WORK TO BE COMPLETED:
Copy out each line of the data that holds the word "prog".

[DATA SUPPLIED — start]

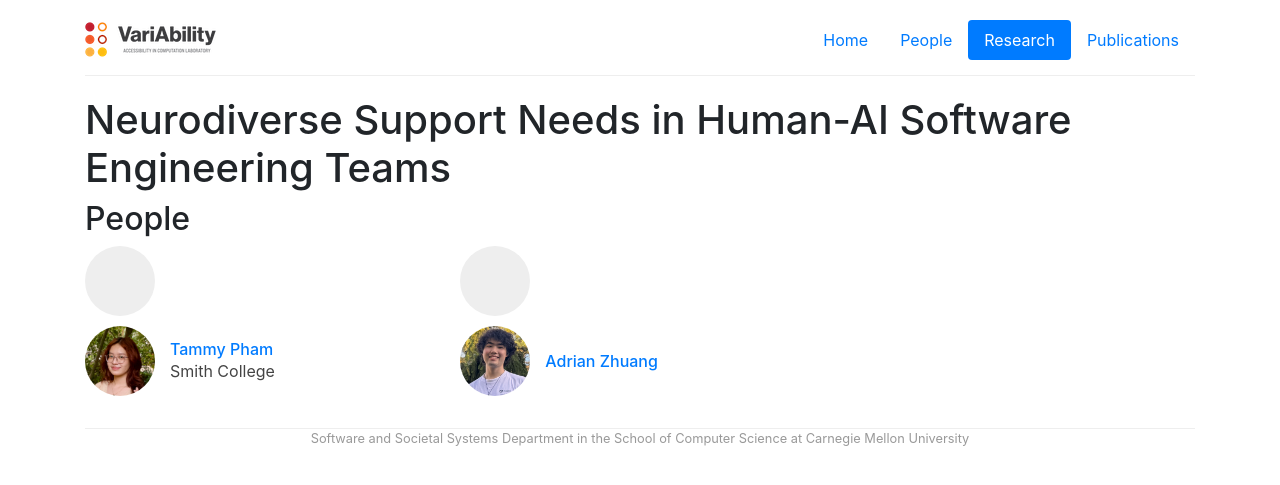
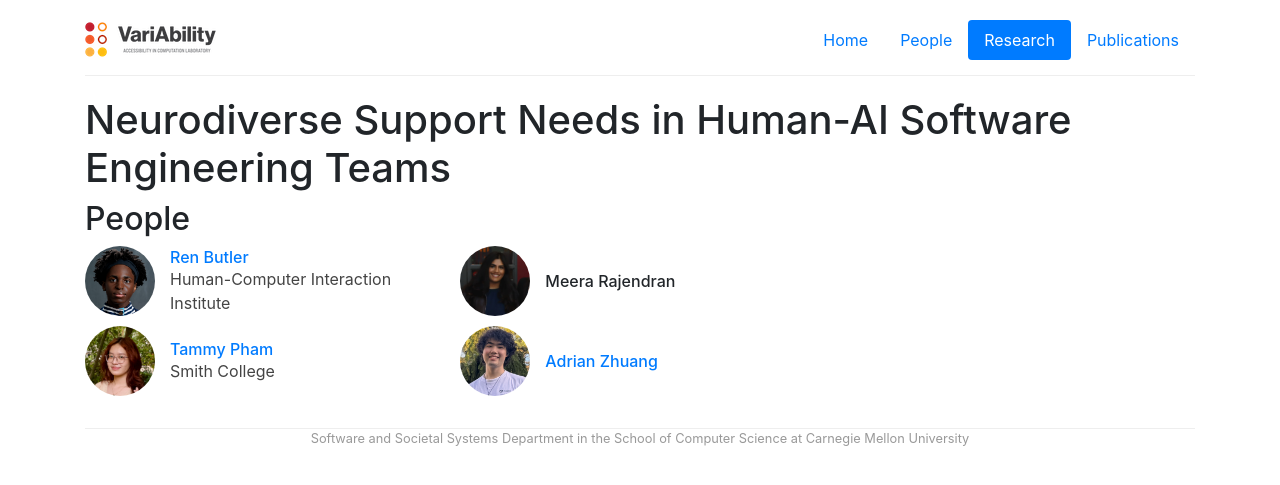
Before and after one commit to cmu-variability/cmu-variability.github.io, a Jekyll site: the page built from _projects/nd-prog-support.md, in a window 1280 px wide. Shown: the top 485 px of the page. Built offline with Jekyll 4.4.1, drawn with Linux system fonts in a browser that asks for light colours; some of the changed lines change nothing that is shown.

Commit message:
Fixed people.

```diff
--- a/_projects/nd-prog-support.md
+++ b/_projects/nd-prog-support.md
@@ -7,9 +7,9 @@ description: |
 
 
 people:
-  - grad-ren-butler
+  - grad-darren-butler
   - ugrad-tammy-pham
-  - ugrad-Meera-Rajendran
+  - ugrad-meera-rajendran
   - ugrad-adrian-zhuang
 
 
```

[DATA SUPPLIED — finish]

EXERCISE ANSWER:
Before and after one commit to cmu-variability/cmu-variability.github.io, a Jekyll site: the page built from _projects/nd-prog-support.md, in a window 1280 px wide. Shown: the top 485 px of the page. Built offline with Jekyll 4.4.1, drawn with Linux system fonts in a browser that asks for light colours; some of the changed lines change nothing that is shown.
--- a/_projects/nd-prog-support.md
+++ b/_projects/nd-prog-support.md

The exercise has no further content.